[Stored data entries]
---+---

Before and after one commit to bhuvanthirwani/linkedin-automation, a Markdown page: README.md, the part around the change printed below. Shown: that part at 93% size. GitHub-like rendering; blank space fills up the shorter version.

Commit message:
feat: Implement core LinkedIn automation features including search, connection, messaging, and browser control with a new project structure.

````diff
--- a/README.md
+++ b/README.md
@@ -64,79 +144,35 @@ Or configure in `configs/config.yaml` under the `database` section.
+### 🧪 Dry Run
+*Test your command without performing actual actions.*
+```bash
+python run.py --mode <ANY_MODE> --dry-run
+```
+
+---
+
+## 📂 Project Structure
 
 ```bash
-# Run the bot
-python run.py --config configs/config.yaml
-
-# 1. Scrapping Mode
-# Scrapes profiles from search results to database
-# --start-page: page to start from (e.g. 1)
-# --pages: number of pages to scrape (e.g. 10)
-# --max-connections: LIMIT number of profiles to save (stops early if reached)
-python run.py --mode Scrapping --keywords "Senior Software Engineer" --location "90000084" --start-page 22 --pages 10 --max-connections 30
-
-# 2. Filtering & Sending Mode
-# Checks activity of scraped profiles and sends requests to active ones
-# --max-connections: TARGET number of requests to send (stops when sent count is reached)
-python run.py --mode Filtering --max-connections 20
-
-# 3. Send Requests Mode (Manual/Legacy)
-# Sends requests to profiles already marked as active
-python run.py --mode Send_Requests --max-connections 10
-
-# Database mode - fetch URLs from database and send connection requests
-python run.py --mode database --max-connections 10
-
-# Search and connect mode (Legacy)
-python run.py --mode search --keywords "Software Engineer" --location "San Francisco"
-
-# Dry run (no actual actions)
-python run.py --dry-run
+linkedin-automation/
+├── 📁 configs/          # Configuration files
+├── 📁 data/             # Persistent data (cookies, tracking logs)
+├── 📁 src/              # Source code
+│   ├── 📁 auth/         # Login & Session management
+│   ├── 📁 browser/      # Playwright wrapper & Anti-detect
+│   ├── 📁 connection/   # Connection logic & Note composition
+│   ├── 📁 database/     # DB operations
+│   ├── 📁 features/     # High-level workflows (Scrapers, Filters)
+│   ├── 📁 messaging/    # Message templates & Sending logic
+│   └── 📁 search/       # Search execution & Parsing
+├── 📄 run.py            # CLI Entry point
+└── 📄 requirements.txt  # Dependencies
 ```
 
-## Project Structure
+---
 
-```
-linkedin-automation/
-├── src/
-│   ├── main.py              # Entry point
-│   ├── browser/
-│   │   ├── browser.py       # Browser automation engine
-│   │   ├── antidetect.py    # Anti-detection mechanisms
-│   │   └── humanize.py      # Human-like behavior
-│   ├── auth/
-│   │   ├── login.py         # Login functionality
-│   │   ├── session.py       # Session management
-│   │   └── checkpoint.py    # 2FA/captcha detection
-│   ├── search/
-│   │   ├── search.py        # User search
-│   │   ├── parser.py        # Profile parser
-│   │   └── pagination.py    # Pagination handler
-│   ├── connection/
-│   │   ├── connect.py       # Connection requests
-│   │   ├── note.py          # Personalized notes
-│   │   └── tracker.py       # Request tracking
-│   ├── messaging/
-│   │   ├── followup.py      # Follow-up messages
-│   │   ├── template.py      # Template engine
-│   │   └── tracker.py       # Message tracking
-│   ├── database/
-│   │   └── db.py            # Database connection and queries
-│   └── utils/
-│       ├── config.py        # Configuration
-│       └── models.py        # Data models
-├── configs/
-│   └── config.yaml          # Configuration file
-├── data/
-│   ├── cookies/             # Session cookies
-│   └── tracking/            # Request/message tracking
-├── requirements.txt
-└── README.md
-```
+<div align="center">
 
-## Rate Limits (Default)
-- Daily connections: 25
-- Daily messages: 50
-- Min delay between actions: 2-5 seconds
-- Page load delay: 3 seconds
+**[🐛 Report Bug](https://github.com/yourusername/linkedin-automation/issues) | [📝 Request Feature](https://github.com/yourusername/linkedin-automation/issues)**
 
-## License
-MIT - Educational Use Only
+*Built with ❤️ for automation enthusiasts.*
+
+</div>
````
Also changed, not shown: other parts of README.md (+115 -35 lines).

---+---

(Exercise):
Reproduce verbatim the stretch of lines beginning with the one containing "# Session cookies" and ending at the close of the entries above.

(Solution to this problem):
-│   ├── cookies/             # Session cookies
-│   └── tracking/            # Request/message tracking
-├── requirements.txt
-└── README.md
-```
+<div align="center">
 
-## Rate Limits (Default)
-- Daily connections: 25
-- Daily messages: 50
-- Min delay between actions: 2-5 seconds
-- Page load delay: 3 seconds
+**[🐛 Report Bug](https://github.com/yourusername/linkedin-automation/issues) | [📝 Request Feature](https://github.com/yourusername/linkedin-automation/issues)**
 
-## License
-MIT - Educational Use Only
+*Built with ❤️ for automation enthusiasts.*
+
+</div>
````
Also changed, not shown: other parts of README.md (+115 -35 lines).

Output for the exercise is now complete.